═════ DATASET
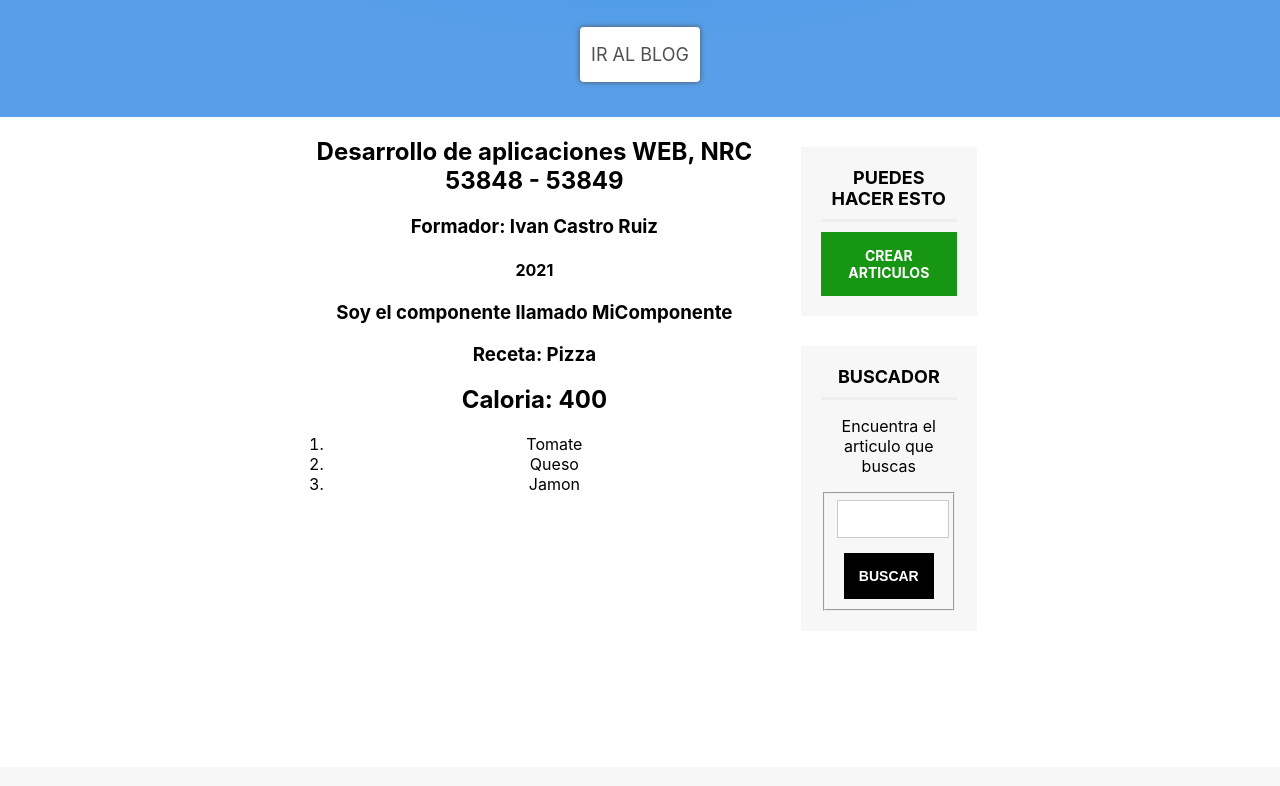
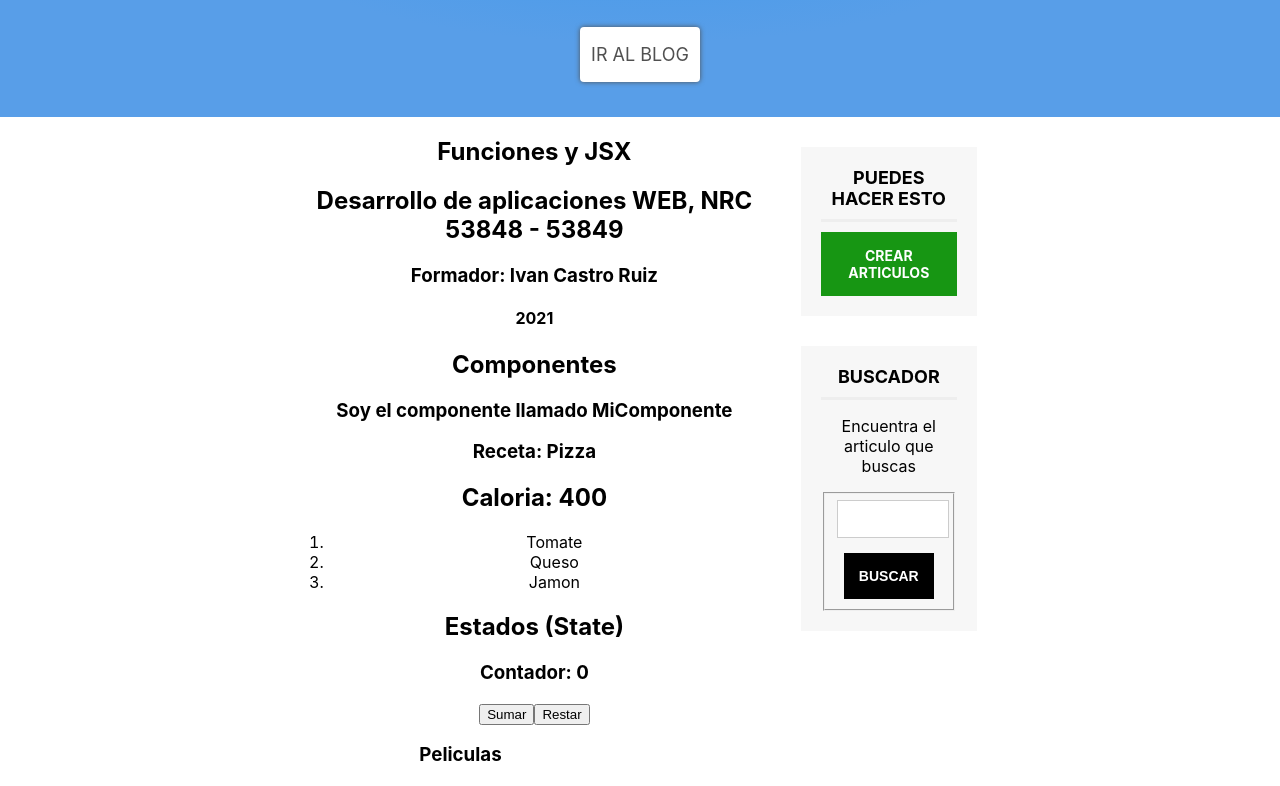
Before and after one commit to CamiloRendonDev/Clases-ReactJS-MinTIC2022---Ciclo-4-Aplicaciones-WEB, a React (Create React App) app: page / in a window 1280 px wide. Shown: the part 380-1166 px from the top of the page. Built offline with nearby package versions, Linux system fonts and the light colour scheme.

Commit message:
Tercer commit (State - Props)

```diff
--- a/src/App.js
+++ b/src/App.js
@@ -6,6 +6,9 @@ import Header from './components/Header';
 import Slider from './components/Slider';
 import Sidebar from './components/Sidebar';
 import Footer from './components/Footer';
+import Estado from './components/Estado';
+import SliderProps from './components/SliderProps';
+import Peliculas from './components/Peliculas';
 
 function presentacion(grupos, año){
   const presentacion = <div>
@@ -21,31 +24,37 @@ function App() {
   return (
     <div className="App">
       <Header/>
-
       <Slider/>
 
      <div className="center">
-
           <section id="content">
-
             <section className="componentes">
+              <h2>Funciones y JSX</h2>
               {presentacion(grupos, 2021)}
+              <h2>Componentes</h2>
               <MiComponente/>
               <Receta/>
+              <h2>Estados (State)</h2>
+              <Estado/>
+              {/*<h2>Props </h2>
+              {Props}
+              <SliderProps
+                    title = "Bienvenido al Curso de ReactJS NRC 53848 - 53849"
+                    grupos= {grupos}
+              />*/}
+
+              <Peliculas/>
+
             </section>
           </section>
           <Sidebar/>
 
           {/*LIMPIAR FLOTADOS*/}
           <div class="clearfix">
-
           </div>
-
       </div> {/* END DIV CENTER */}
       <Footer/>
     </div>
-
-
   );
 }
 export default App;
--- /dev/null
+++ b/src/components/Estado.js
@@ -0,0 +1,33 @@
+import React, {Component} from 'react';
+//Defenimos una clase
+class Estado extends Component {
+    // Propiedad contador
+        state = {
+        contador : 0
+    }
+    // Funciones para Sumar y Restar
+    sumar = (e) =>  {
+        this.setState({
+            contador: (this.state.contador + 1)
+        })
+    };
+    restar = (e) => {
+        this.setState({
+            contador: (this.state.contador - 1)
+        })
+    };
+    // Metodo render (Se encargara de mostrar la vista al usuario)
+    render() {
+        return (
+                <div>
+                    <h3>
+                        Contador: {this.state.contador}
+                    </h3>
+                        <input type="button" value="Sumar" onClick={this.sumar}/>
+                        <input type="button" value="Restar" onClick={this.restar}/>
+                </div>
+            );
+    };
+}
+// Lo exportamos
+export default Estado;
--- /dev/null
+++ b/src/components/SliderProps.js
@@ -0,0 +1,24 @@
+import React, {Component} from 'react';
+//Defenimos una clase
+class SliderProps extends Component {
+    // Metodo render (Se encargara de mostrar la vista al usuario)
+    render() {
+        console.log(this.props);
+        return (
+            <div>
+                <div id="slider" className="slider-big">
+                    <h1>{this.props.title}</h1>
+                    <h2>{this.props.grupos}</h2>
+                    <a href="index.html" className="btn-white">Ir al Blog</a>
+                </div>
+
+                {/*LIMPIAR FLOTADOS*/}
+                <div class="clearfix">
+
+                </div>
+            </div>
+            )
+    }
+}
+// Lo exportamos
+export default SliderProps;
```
══════════
═════ DATASET
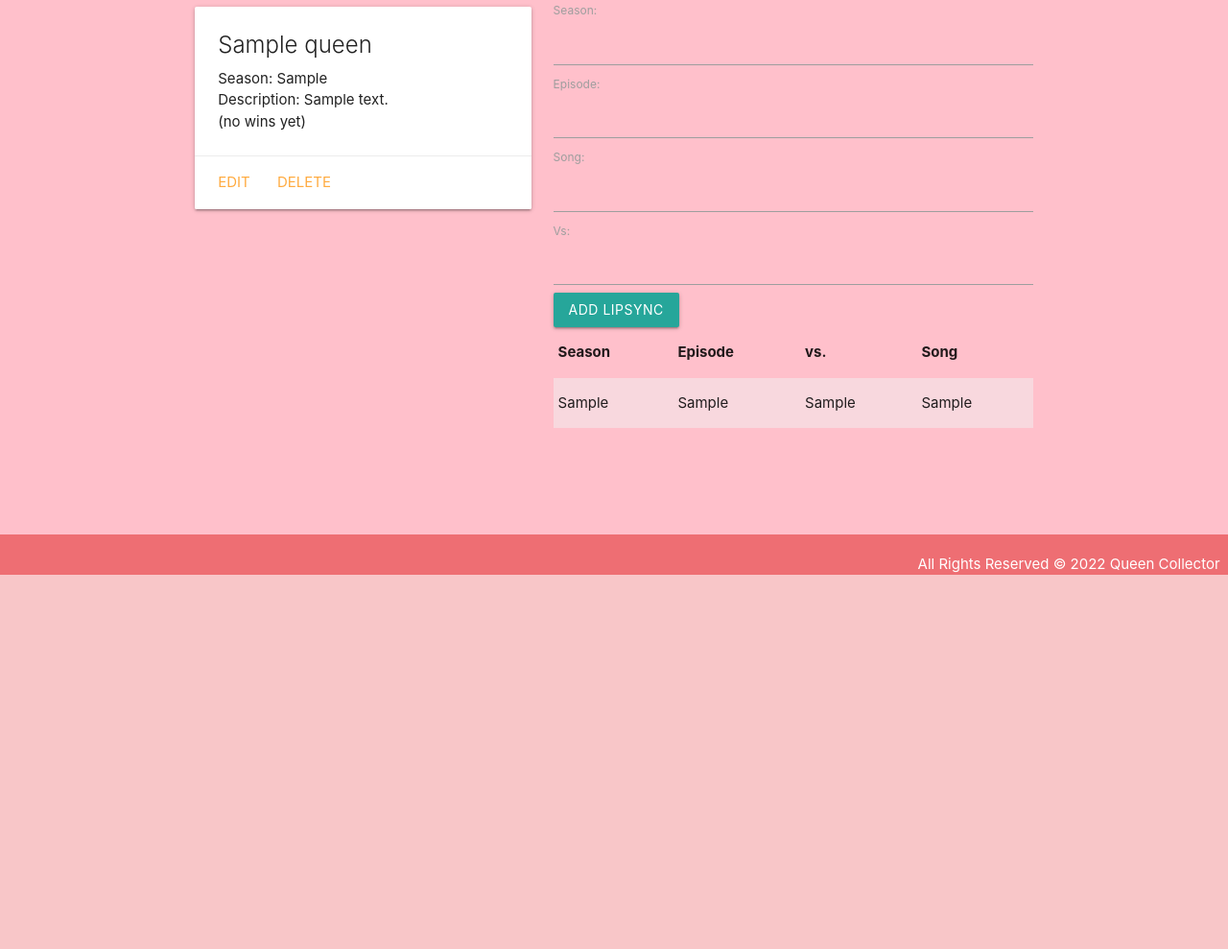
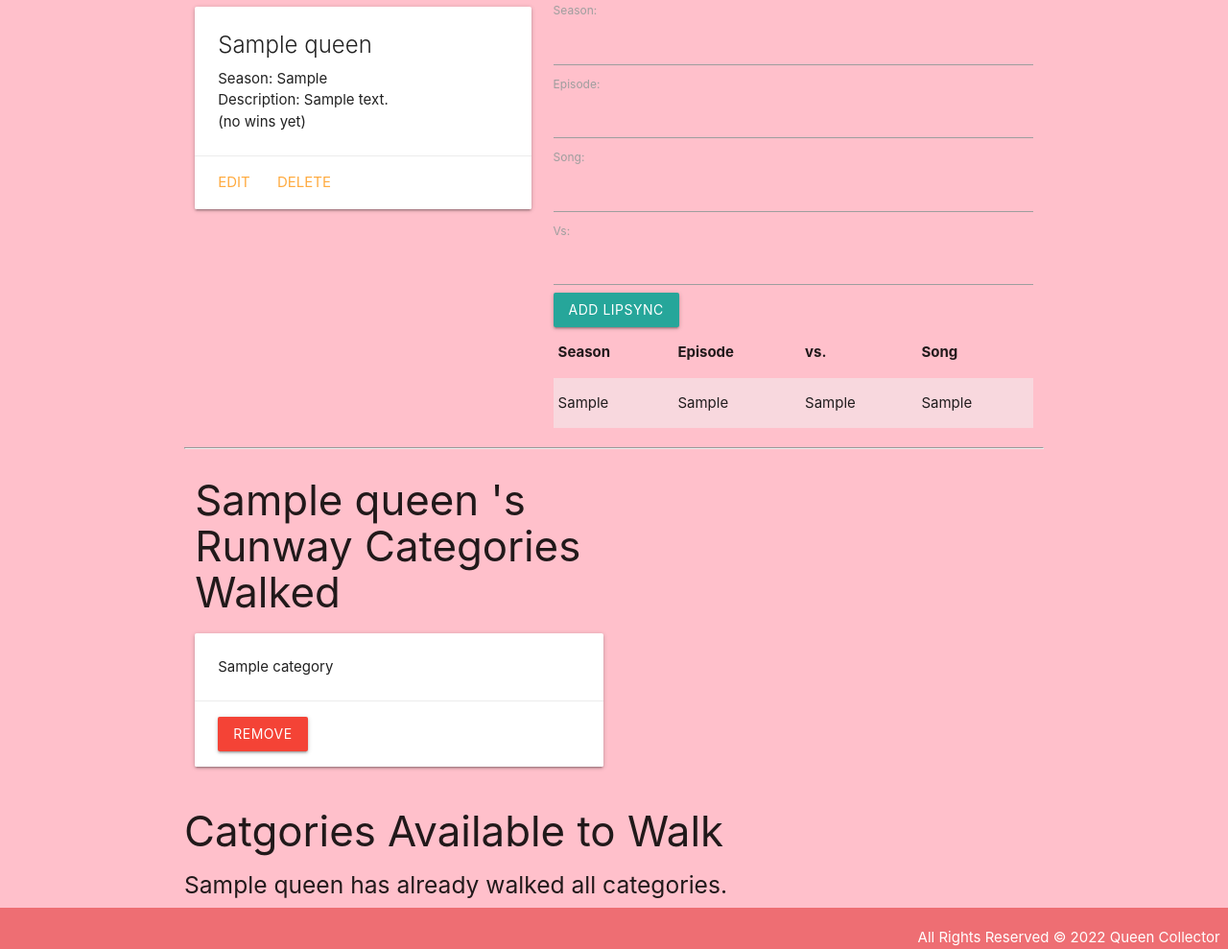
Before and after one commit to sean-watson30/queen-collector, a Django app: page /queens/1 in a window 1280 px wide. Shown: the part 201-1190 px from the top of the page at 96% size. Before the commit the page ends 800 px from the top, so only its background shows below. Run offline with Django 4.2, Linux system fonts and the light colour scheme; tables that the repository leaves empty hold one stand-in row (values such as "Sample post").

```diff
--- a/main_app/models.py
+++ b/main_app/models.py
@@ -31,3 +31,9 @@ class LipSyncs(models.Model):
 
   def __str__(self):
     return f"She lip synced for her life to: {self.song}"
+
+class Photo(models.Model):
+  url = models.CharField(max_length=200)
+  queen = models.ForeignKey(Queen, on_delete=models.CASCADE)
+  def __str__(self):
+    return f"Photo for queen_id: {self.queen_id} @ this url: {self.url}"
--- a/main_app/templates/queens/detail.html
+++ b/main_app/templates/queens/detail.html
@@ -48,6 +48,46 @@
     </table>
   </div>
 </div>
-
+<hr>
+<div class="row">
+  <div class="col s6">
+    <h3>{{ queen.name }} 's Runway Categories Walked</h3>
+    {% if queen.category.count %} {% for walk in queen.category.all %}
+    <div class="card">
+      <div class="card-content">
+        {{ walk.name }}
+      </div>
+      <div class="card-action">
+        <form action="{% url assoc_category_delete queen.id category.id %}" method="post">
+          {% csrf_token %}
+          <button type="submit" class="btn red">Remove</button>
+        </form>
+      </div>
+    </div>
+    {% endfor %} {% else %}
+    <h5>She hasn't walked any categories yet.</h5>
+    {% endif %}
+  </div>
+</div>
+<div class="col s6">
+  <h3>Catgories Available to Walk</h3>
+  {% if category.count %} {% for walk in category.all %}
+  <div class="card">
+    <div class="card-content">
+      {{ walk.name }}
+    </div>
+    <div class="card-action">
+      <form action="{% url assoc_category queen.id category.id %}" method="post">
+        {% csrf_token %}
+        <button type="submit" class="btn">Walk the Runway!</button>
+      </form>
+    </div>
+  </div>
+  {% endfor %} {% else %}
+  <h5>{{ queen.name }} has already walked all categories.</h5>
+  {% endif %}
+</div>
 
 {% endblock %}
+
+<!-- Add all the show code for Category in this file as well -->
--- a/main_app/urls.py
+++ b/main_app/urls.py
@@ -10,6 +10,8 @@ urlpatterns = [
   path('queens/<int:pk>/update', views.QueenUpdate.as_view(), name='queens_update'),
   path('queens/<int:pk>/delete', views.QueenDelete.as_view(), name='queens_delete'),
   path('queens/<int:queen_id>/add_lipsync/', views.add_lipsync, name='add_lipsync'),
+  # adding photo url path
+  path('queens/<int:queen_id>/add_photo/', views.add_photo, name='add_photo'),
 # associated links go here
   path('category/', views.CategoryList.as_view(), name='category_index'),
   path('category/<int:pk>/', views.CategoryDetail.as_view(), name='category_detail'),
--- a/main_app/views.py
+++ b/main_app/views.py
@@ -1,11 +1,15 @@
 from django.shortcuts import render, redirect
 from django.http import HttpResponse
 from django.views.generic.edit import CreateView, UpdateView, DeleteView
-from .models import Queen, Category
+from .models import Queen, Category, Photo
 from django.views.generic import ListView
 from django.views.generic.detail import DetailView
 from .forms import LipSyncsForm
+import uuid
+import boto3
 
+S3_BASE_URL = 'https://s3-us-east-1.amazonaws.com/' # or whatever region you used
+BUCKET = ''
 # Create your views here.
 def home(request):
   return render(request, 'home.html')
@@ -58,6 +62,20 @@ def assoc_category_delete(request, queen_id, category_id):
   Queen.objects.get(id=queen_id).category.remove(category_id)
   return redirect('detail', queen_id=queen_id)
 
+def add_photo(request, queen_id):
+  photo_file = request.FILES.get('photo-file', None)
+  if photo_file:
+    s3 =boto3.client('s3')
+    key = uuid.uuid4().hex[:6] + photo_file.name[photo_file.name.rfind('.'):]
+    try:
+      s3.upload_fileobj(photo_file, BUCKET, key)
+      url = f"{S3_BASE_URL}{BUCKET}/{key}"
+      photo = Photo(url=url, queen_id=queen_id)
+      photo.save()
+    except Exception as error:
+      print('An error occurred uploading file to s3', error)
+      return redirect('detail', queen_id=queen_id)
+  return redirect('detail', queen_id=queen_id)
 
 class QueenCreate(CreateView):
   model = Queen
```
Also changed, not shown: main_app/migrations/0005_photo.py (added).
══════════
### [REQUIREMENT]
Working through the records, copy each line in which the word "default" appears.

### [REPLY]
 export default App;
+export default Estado;
+export default SliderProps;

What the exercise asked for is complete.